Located about 50 meters from the Cuzco – Puno modern road, lies the entrance to the adobe wall ruins of Piquillacta (“City of the fleas”). It was an administrative center at the southern end of the Huari empire. This empire did greatly influence what we now know as Peru, from Cajamarca (northern Peru) to Tiahuanaco (Bolivia). The archaeological evidence from Piquillacta is confusing, but mostly suggests that this was not a place for permanent residents, more for storing supplies, for housing itinerant groups of workers, for tribute gathering and distributions and for ceremonies.

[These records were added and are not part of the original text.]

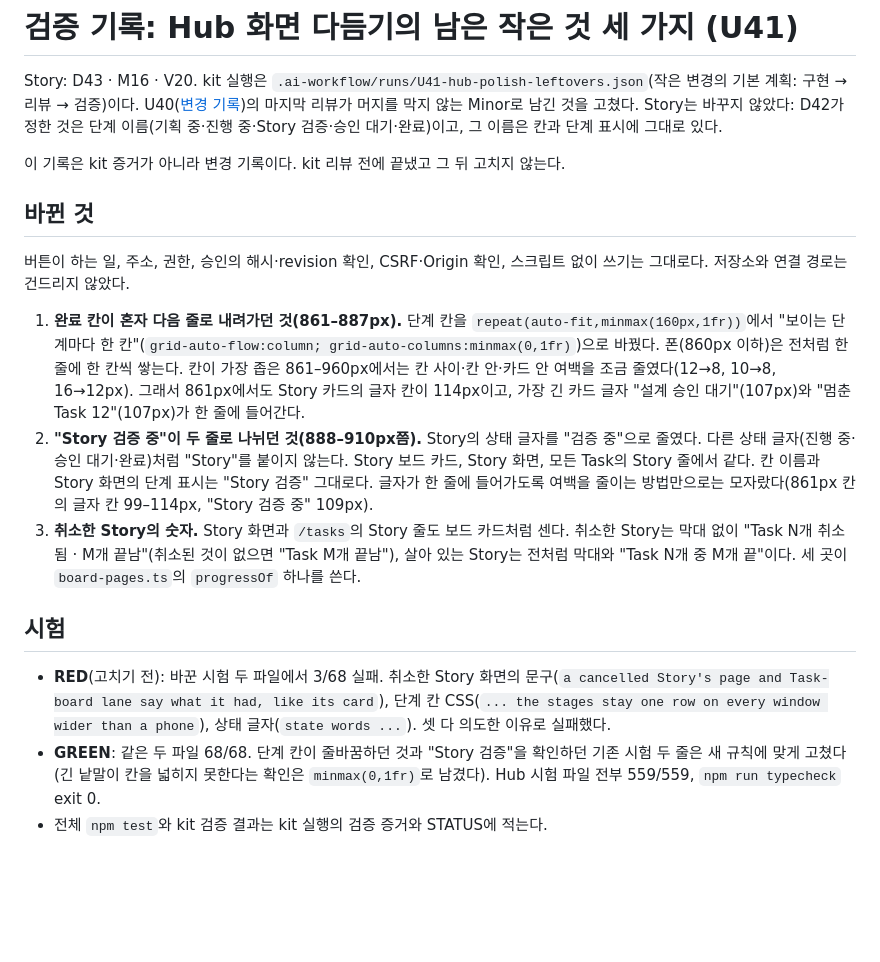
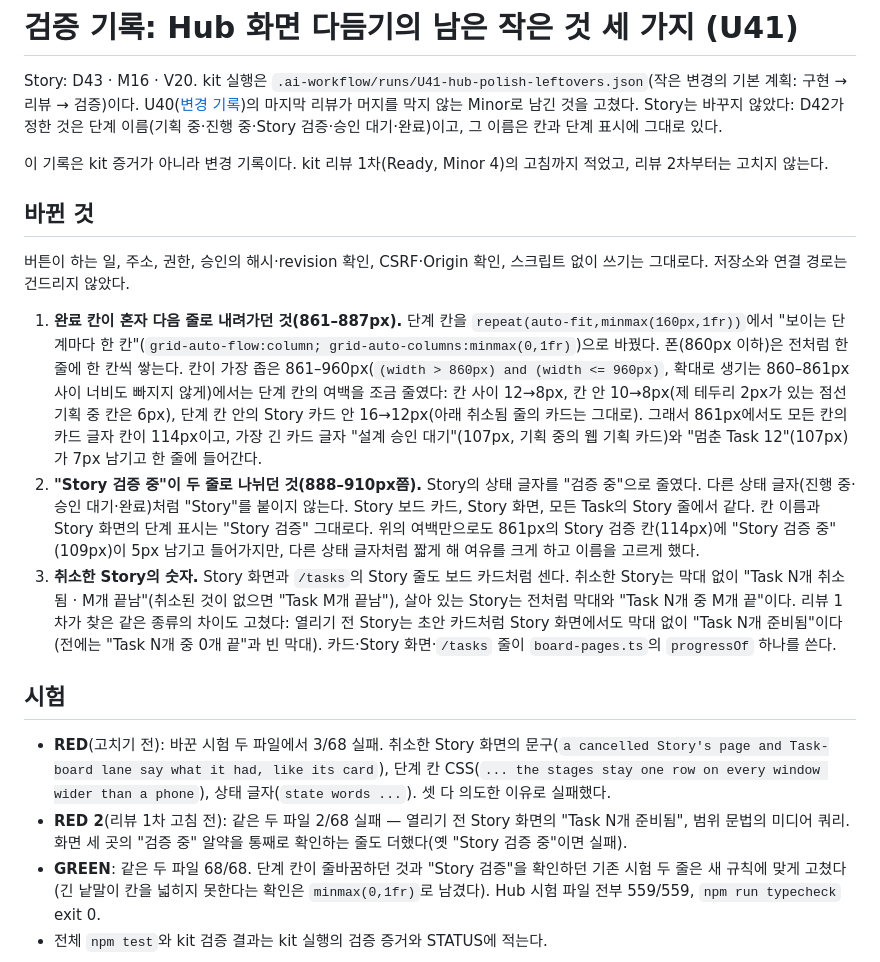
Before and after one commit to syjkim0125/pazmo-agent-office, a Markdown page: docs/verification/2026-11-11-hub-polish-leftovers.md, the part around one of its changes. Rendered like a GitHub page; blank space fills up the shorter version.

```diff
--- a/docs/verification/2026-11-11-hub-polish-leftovers.md
+++ b/docs/verification/2026-11-11-hub-polish-leftovers.md
@@ -2,19 +2,20 @@
 
 Story: D43 · M16 · V20. kit 실행은 `.ai-workflow/runs/U41-hub-polish-leftovers.json`(작은 변경의 기본 계획: 구현 → 리뷰 → 검증)이다. U40([변경 기록](2026-11-11-hub-polish.md))의 마지막 리뷰가 머지를 막지 않는 Minor로 남긴 것을 고쳤다. Story는 바꾸지 않았다: D42가 정한 것은 단계 이름(기획 중·진행 중·Story 검증·승인 대기·완료)이고, 그 이름은 칸과 단계 표시에 그대로 있다.
 
-이 기록은 kit 증거가 아니라 변경 기록이다. kit 리뷰 전에 끝냈고 그 뒤 고치지 않는다.
+이 기록은 kit 증거가 아니라 변경 기록이다. kit 리뷰 1차(Ready, Minor 4)의 고침까지 적었고, 리뷰 2차부터는 고치지 않는다.
 
 ## 바뀐 것
 
 버튼이 하는 일, 주소, 권한, 승인의 해시·revision 확인, CSRF·Origin 확인, 스크립트 없이 쓰기는 그대로다. 저장소와 연결 경로는 건드리지 않았다.
 
-1. **완료 칸이 혼자 다음 줄로 내려가던 것(861–887px).** 단계 칸을 `repeat(auto-fit,minmax(160px,1fr))`에서 "보이는 단계마다 한 칸"(`grid-auto-flow:column; grid-auto-columns:minmax(0,1fr)`)으로 바꿨다. 폰(860px 이하)은 전처럼 한 줄에 한 칸씩 쌓는다. 칸이 가장 좁은 861–960px에서는 칸 사이·칸 안·카드 안 여백을 조금 줄였다(12→8, 10→8, 16→12px). 그래서 861px에서도 Story 카드의 글자 칸이 114px이고, 가장 긴 카드 글자 "설계 승인 대기"(107px)와 "멈춘 Task 12"(107px)가 한 줄에 들어간다.
-2. **"Story 검증 중"이 두 줄로 나뉘던 것(888–910px쯤).** Story의 상태 글자를 "검증 중"으로 줄였다. 다른 상태 글자(진행 중·승인 대기·완료)처럼 "Story"를 붙이지 않는다. Story 보드 카드, Story 화면, 모든 Task의 Story 줄에서 같다. 칸 이름과 Story 화면의 단계 표시는 "Story 검증" 그대로다. 글자가 한 줄에 들어가도록 여백을 줄이는 방법만으로는 모자랐다(861px 칸의 글자 칸 99–114px, "Story 검증 중" 109px).
-3. **취소한 Story의 숫자.** Story 화면과 `/tasks`의 Story 줄도 보드 카드처럼 센다. 취소한 Story는 막대 없이 "Task N개 취소됨 · M개 끝남"(취소된 것이 없으면 "Task M개 끝남"), 살아 있는 Story는 전처럼 막대와 "Task N개 중 M개 끝"이다. 세 곳이 `board-pages.ts`의 `progressOf` 하나를 쓴다.
+1. **완료 칸이 혼자 다음 줄로 내려가던 것(861–887px).** 단계 칸을 `repeat(auto-fit,minmax(160px,1fr))`에서 "보이는 단계마다 한 칸"(`grid-auto-flow:column; grid-auto-columns:minmax(0,1fr)`)으로 바꿨다. 폰(860px 이하)은 전처럼 한 줄에 한 칸씩 쌓는다. 칸이 가장 좁은 861–960px(`(width > 860px) and (width <= 960px)`, 확대로 생기는 860–861px 사이 너비도 빠지지 않게)에서는 단계 칸의 여백을 조금 줄였다: 칸 사이 12→8px, 칸 안 10→8px(제 테두리 2px가 있는 점선 기획 중 칸은 6px), 단계 칸 안의 Story 카드 안 16→12px(아래 취소됨 줄의 카드는 그대로). 그래서 861px에서도 모든 칸의 카드 글자 칸이 114px이고, 가장 긴 카드 글자 "설계 승인 대기"(107px, 기획 중의 웹 기획 카드)와 "멈춘 Task 12"(107px)가 7px 남기고 한 줄에 들어간다.
+2. **"Story 검증 중"이 두 줄로 나뉘던 것(888–910px쯤).** Story의 상태 글자를 "검증 중"으로 줄였다. 다른 상태 글자(진행 중·승인 대기·완료)처럼 "Story"를 붙이지 않는다. Story 보드 카드, Story 화면, 모든 Task의 Story 줄에서 같다. 칸 이름과 Story 화면의 단계 표시는 "Story 검증" 그대로다. 위의 여백만으로도 861px의 Story 검증 칸(114px)에 "Story 검증 중"(109px)이 5px 남기고 들어가지만, 다른 상태 글자처럼 짧게 해 여유를 크게 하고 이름을 고르게 했다.
+3. **취소한 Story의 숫자.** Story 화면과 `/tasks`의 Story 줄도 보드 카드처럼 센다. 취소한 Story는 막대 없이 "Task N개 취소됨 · M개 끝남"(취소된 것이 없으면 "Task M개 끝남"), 살아 있는 Story는 전처럼 막대와 "Task N개 중 M개 끝"이다. 리뷰 1차가 찾은 같은 종류의 차이도 고쳤다: 열리기 전 Story는 초안 카드처럼 Story 화면에서도 막대 없이 "Task N개 준비됨"이다(전에는 "Task N개 중 0개 끝"과 빈 막대). 카드·Story 화면·`/tasks` 줄이 `board-pages.ts`의 `progressOf` 하나를 쓴다.
 
 ## 시험
 
 - **RED**(고치기 전): 바꾼 시험 두 파일에서 3/68 실패. 취소한 Story 화면의 문구(`a cancelled Story's page and Task-board lane say what it had, like its card`), 단계 칸 CSS(`... the stages stay one row on every window wider than a phone`), 상태 글자(`state words ...`). 셋 다 의도한 이유로 실패했다.
+- **RED 2**(리뷰 1차 고침 전): 같은 두 파일 2/68 실패 — 열리기 전 Story 화면의 "Task N개 준비됨", 범위 문법의 미디어 쿼리. 화면 세 곳의 "검증 중" 알약을 통째로 확인하는 줄도 더했다(옛 "Story 검증 중"이면 실패).
 - **GREEN**: 같은 두 파일 68/68. 단계 칸이 줄바꿈하던 것과 "Story 검증"을 확인하던 기존 시험 두 줄은 새 규칙에 맞게 고쳤다(긴 낱말이 칸을 넓히지 못한다는 확인은 `minmax(0,1fr)`로 남겼다). Hub 시험 파일 전부 559/559, `npm run typecheck` exit 0.
 - 전체 `npm test`와 kit 검증 결과는 kit 실행의 검증 증거와 STATUS에 적는다.
 
```
Also changed, not shown: other parts of docs/verification/2026-11-11-hub-polish-leftovers.md (+4 -3 lines), docs/LOCAL-PREVIEW.md (+1 -1 lines), docs/STATUS.md (+5 -4 lines), docs/verification/2026-11-11-hub-polish-leftovers/after-board-870-light.jpg, docs/verification/2026-11-11-hub-polish-leftovers/after-board-900-dark.jpg, 4 other files.
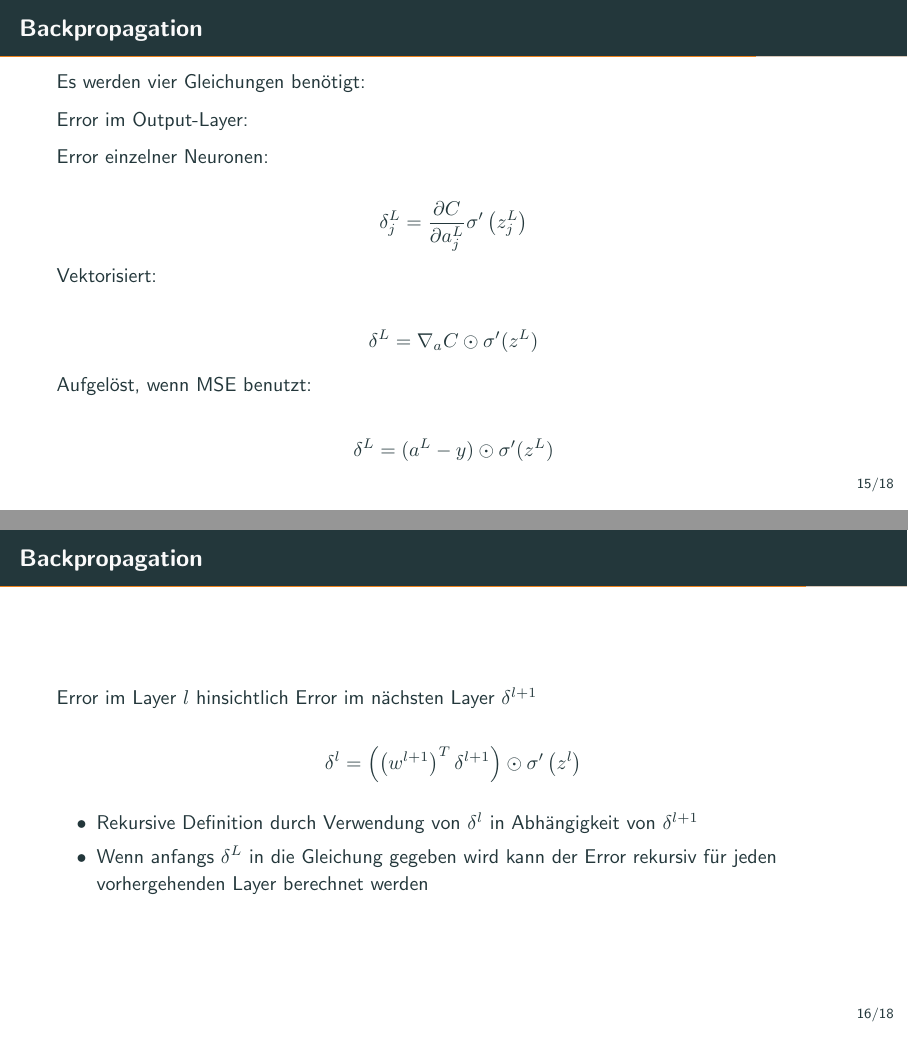
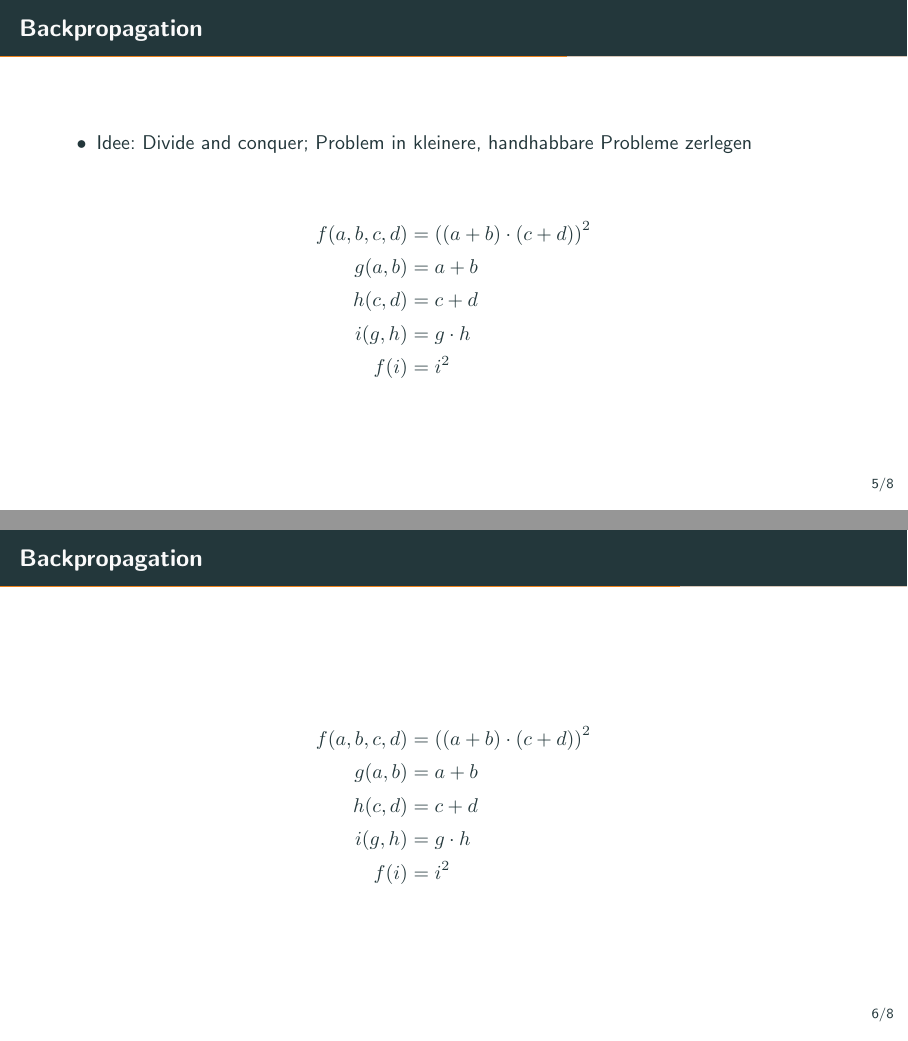
Before and after one commit to tim-hilt/ann-optimierung, LaTeX slides (präsentation.tex, which reads tex/training.tex): pages 26 and 27 of 32 before the commit and pages 11 and 12 of 15 after it, joined at a grey line. Compiled offline with pdfLaTeX.

Commit message:
Began with section about backprop

```diff
--- a/tex/training.tex
+++ b/tex/training.tex
@@ -44,36 +44,23 @@
 \label{sec:backprop}
 
 \begin{frame}{Backpropagation}
-  Es werden vier Gleichungen benötigt:
+  \begin{itemize}
+  \item Idee: Divide and conquer; Problem in kleinere, handhabbare Probleme zerlegen
+  \end{itemize}
 
-  Error im Output-Layer:
-
-  Error einzelner Neuronen:
-
-  \[\delta_j^L = \frac{\partial C}{\partial a_j^L} \sigma' \left(z_j^L\right)\]
-
-  Vektorisiert:
-
-  \[\delta^L = \nabla_aC \odot \sigma'(z^L)\]
-
-  Aufgelöst, wenn MSE benutzt:
-
-  \[\delta^L = (a^L - y) \odot \sigma'(z^L)\]
-\end{frame}
-
-\begin{frame}{Backpropagation}
-  Error im Layer \(l\) hinsichtlich Error im nächsten Layer \(\delta^{l+1}\)
-
-  \[\delta^l = \left(\left(w^{l+1}\right)^T\delta^{l+1}\right) \odot
-    \sigma'\left(z^l\right)\]
-
-  \begin{itemize}
-  \item Rekursive Definition durch Verwendung von \(\delta^l\) in Abhängigkeit
-    von \(\delta^{l+1}\)
-  \item Wenn anfangs \(\delta^L\) in die Gleichung gegeben wird kann der Error
-    rekursiv für jeden vorhergehenden Layer berechnet werden
-  \end{itemize}
+  \begin{align*}
+    f(a, b, c, d) &= {({(a + b)} \cdot (c + d))}^{2}\\
+    \uncover<2->{g(a, b) &= a + b\\}
+    \uncover<3->{h(c, d) &= c + d\\}
+    \uncover<4->{i(g, h) &= g \cdot h\\}
+    \uncover<5->{f(i) &= i^{2}}
+  \end{align*}
 \end{frame}
 
 \begin{frame}{Backpropagation}
   \begin{align*}
+    f(a, b, c, d) &= {({(a + b)} \cdot (c + d))}^{2}\\
+    g(a, b) &= a + b\\
+    h(c, d) &= c + d\\
+    i(g, h) &= g \cdot h\\
+    f(i) &= i^{2}
```
Also changed, not shown: bibliography.bib (+7 -0 lines), präsentation.tex (+2 -2 lines), präsentation.pdf, tex/training.tex (20 more changed lines).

Located a few kilometers before Oropesa, 4 km from the road, lies this extensive beautiful Inca site with excellent terracing at the head of a small valley with an ingenious irrigation system.
Located 40 km South East of Cuzco, this is a fascinating 17th century Jesuit church, also known as the Andean Sistine Chapel, because of its beautiful frescoes, and internal architecture.
About 120 km from Cuzco, a few kilometers before Sicuani is the little village of San Pedro de Cacha and the ruins of Raqchi, which look like a huge aqueduct from the road. These are the remains of the Viracocha Temple, built in the late 14th century by the Inca Viracocha. This is one of the only remaining examples of a two-storey building of Inca architecture. 90 meters long and 15 meters high, it was probably the largest roofed building ever build by the Incas. Its stonework is equal to Cusco or Machu Picchu. The village hosts in early June a very colorful event, including traditional dancing.
Ausangate Mountain (6384m):
This is the site of the traditional festival of Q’oyoriti, an ancient ritual held in early June. There is an exhausting two hours walk up the mountain from the nearest road at Mawayani, beyond Ocongate. It is a complex and chaotic spectacle, attended by hundreds of dance groups, and dominated by the character of the Ukuku, the bear dancer, whose night vigil on the surrounding glaciers is the festival’s best-known feature.